### PROBLEM DESCRIPTION
Could you show each line of the records that contains the word "device"?

### RECORDS SHOWN
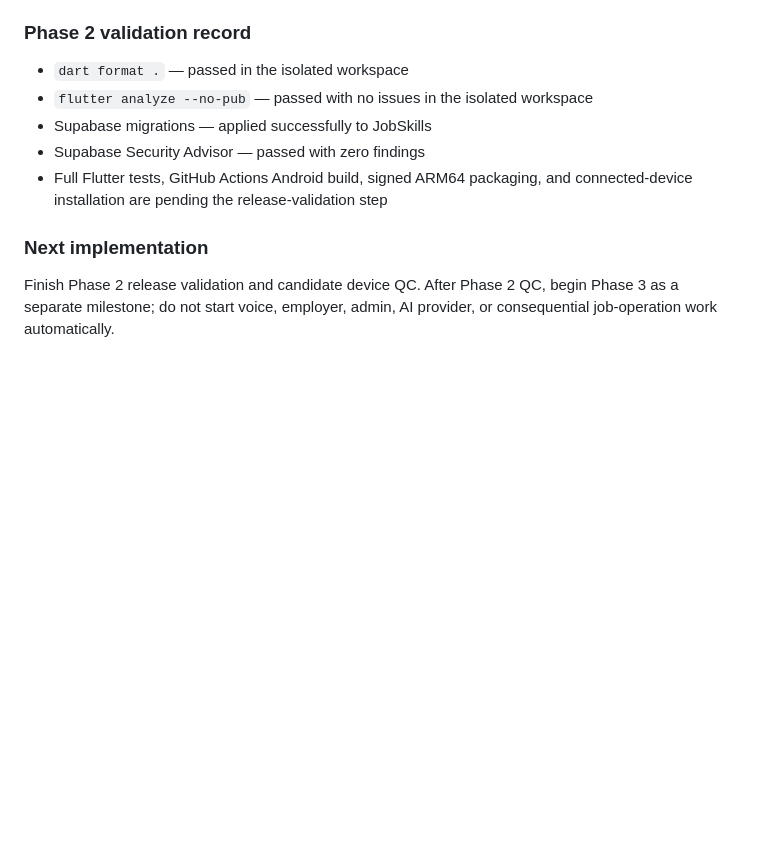
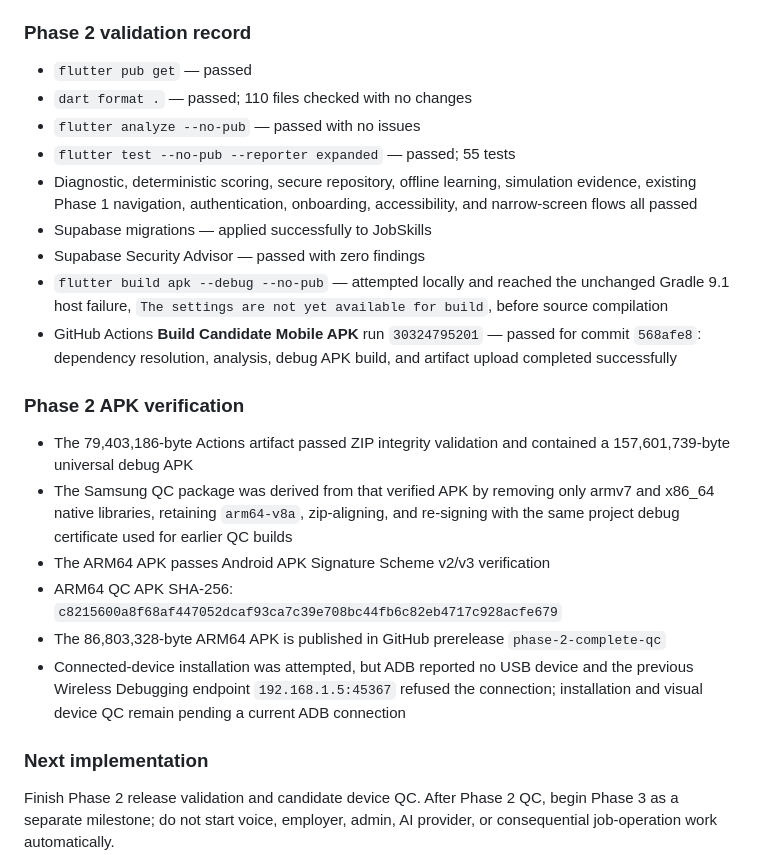
Before and after one commit to manushivendra-shivanya/skilling-platform, a Markdown page: docs/generated/current-state.md, the part around the change. Drawn GitHub-style; blank space fills up the shorter version.

Commit message:
docs: record phase two release validation

```diff
--- a/docs/generated/current-state.md
+++ b/docs/generated/current-state.md
@@ -390,12 +390,38 @@ on the connected Samsung S24 Ultra.
   empty
 
 ### Phase 2 validation record
-- `dart format .` — passed in the isolated workspace
-- `flutter analyze --no-pub` — passed with no issues in the isolated workspace
+- `flutter pub get` — passed
+- `dart format .` — passed; 110 files checked with no changes
+- `flutter analyze --no-pub` — passed with no issues
+- `flutter test --no-pub --reporter expanded` — passed; 55 tests
+- Diagnostic, deterministic scoring, secure repository, offline learning,
+  simulation evidence, existing Phase 1 navigation, authentication,
+  onboarding, accessibility, and narrow-screen flows all passed
 - Supabase migrations — applied successfully to JobSkills
 - Supabase Security Advisor — passed with zero findings
-- Full Flutter tests, GitHub Actions Android build, signed ARM64 packaging, and
-  connected-device installation are pending the release-validation step
+- `flutter build apk --debug --no-pub` — attempted locally and reached the
+  unchanged Gradle 9.1 host failure, `The settings are not yet available for
+  build`, before source compilation
+- GitHub Actions **Build Candidate Mobile APK** run `30324795201` — passed for
+  commit `568afe8`: dependency resolution, analysis, debug APK build, and
+  artifact upload completed successfully
+
+### Phase 2 APK verification
+- The 79,403,186-byte Actions artifact passed ZIP integrity validation and
+  contained a 157,601,739-byte universal debug APK
+- The Samsung QC package was derived from that verified APK by removing only
+  armv7 and x86_64 native libraries, retaining `arm64-v8a`, zip-aligning, and
+  re-signing with the same project debug certificate used for earlier QC
+  builds
+- The ARM64 APK passes Android APK Signature Scheme v2/v3 verification
+- ARM64 QC APK SHA-256:
+  `c8215600a8f68af447052dcaf93ca7c39e708bc44fb6c82eb4717c928acfe679`
+- The 86,803,328-byte ARM64 APK is published in GitHub prerelease
+  `phase-2-complete-qc`
+- Connected-device installation was attempted, but ADB reported no USB device
+  and the previous Wireless Debugging endpoint `192.168.1.5:45367` refused the
+  connection; installation and visual device QC remain pending a current ADB
+  connection
 
 ### Next implementation
 Finish Phase 2 release validation and candidate device QC. After Phase 2 QC,
```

### EXERCISE RESULT
-  connected-device installation are pending the release-validation step
+- Connected-device installation was attempted, but ADB reported no USB device
+  connection; installation and visual device QC remain pending a current ADB
 Finish Phase 2 release validation and candidate device QC. After Phase 2 QC,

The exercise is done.